Action item: Read through the entries below and copy each line where "className" turns up.

Start of Data in this exercise

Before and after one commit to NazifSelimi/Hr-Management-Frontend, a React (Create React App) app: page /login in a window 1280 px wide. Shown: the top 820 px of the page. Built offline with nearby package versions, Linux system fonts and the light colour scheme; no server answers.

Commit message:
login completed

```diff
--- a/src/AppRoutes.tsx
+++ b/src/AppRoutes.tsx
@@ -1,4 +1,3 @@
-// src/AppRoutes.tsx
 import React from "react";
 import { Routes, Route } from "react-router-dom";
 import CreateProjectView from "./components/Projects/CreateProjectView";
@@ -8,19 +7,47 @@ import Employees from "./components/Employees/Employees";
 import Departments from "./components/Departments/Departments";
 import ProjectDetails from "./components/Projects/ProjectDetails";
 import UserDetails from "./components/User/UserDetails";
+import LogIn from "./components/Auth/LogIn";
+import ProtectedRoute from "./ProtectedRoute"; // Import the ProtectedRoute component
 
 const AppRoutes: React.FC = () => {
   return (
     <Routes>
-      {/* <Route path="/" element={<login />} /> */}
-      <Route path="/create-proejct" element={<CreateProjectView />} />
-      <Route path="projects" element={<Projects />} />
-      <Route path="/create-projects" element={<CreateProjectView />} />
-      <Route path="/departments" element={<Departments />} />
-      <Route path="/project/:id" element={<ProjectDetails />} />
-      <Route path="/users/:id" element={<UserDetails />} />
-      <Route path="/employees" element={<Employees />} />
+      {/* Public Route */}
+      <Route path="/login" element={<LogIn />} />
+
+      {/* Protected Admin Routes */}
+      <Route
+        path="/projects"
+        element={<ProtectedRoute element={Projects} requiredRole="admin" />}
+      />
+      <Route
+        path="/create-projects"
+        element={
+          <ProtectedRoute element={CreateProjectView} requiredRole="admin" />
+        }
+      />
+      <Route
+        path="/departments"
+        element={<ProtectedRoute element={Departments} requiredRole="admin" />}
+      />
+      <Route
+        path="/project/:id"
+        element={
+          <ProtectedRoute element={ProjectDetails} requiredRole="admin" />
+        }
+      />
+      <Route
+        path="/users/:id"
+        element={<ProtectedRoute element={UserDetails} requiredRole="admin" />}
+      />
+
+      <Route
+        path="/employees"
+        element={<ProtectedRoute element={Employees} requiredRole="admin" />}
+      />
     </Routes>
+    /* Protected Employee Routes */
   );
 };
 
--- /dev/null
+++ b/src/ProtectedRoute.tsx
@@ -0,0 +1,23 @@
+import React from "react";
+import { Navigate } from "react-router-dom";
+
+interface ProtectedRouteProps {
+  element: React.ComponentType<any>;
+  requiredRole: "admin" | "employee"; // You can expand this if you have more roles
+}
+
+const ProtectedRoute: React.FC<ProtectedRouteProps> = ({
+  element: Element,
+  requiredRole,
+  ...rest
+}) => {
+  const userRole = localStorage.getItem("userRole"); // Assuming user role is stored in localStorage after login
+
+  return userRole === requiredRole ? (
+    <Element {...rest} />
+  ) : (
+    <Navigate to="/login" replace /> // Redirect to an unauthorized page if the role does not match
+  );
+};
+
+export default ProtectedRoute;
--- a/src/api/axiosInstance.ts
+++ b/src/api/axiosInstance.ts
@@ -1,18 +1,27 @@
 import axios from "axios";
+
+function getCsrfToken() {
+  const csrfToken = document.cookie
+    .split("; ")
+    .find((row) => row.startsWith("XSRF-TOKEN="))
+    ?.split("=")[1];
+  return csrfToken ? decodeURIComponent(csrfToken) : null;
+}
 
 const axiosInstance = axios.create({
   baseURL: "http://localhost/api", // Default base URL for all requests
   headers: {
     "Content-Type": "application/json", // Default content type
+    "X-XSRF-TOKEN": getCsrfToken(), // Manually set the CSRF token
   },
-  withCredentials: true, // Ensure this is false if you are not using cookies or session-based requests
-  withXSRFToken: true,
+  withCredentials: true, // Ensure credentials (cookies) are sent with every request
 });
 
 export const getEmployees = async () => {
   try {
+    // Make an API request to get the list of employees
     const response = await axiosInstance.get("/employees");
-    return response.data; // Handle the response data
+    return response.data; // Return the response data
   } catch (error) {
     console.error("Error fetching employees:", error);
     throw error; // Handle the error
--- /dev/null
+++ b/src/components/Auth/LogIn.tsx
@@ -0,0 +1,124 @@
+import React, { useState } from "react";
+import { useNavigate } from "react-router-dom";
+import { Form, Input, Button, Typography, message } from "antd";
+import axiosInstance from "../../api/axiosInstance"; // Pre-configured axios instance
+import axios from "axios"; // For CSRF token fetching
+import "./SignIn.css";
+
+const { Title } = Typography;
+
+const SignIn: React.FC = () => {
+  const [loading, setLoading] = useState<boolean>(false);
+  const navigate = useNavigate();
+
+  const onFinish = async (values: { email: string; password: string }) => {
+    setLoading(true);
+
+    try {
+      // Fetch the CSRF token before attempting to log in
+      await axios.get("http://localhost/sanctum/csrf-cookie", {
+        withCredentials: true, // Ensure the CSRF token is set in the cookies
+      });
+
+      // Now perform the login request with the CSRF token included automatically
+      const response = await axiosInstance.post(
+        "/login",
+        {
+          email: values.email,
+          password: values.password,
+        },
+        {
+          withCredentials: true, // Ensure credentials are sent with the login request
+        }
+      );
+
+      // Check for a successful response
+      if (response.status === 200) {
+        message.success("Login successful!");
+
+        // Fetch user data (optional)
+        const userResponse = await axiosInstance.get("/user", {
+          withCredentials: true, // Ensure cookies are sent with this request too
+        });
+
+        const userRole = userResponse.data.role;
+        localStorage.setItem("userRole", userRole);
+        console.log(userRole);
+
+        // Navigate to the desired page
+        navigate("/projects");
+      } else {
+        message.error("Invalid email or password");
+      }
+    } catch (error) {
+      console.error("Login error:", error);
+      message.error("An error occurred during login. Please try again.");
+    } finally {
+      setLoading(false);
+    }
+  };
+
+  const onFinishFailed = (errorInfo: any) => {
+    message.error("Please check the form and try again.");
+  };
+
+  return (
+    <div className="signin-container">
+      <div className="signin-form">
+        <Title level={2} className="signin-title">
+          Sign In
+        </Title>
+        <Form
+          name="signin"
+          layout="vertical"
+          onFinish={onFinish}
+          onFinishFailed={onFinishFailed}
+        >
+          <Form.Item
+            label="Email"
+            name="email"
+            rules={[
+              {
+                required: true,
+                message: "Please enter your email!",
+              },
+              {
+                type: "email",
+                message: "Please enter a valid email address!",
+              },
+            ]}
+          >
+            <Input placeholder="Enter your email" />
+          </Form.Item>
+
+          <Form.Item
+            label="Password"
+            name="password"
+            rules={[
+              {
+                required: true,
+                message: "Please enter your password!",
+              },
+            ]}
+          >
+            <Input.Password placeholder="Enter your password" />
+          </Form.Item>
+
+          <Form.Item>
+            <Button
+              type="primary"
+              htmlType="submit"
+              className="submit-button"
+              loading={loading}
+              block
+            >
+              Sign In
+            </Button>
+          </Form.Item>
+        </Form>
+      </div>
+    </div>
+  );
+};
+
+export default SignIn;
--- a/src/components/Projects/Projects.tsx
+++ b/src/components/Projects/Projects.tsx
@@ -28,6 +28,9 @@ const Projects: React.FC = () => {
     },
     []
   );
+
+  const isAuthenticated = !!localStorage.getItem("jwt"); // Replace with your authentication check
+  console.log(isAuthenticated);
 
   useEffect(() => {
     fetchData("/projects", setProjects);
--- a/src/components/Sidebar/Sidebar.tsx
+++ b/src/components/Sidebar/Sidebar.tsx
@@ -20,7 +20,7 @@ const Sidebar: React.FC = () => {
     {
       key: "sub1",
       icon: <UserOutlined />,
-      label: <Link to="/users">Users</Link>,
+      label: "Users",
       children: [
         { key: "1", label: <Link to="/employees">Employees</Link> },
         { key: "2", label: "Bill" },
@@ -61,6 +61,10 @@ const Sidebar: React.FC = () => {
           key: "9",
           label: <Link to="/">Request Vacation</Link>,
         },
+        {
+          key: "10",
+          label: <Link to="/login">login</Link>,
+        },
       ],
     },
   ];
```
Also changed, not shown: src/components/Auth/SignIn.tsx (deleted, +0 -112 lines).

End of Data in this exercise

Output below:
+    <div className="signin-container">
+      <div className="signin-form">
+        <Title level={2} className="signin-title">
+              className="submit-button"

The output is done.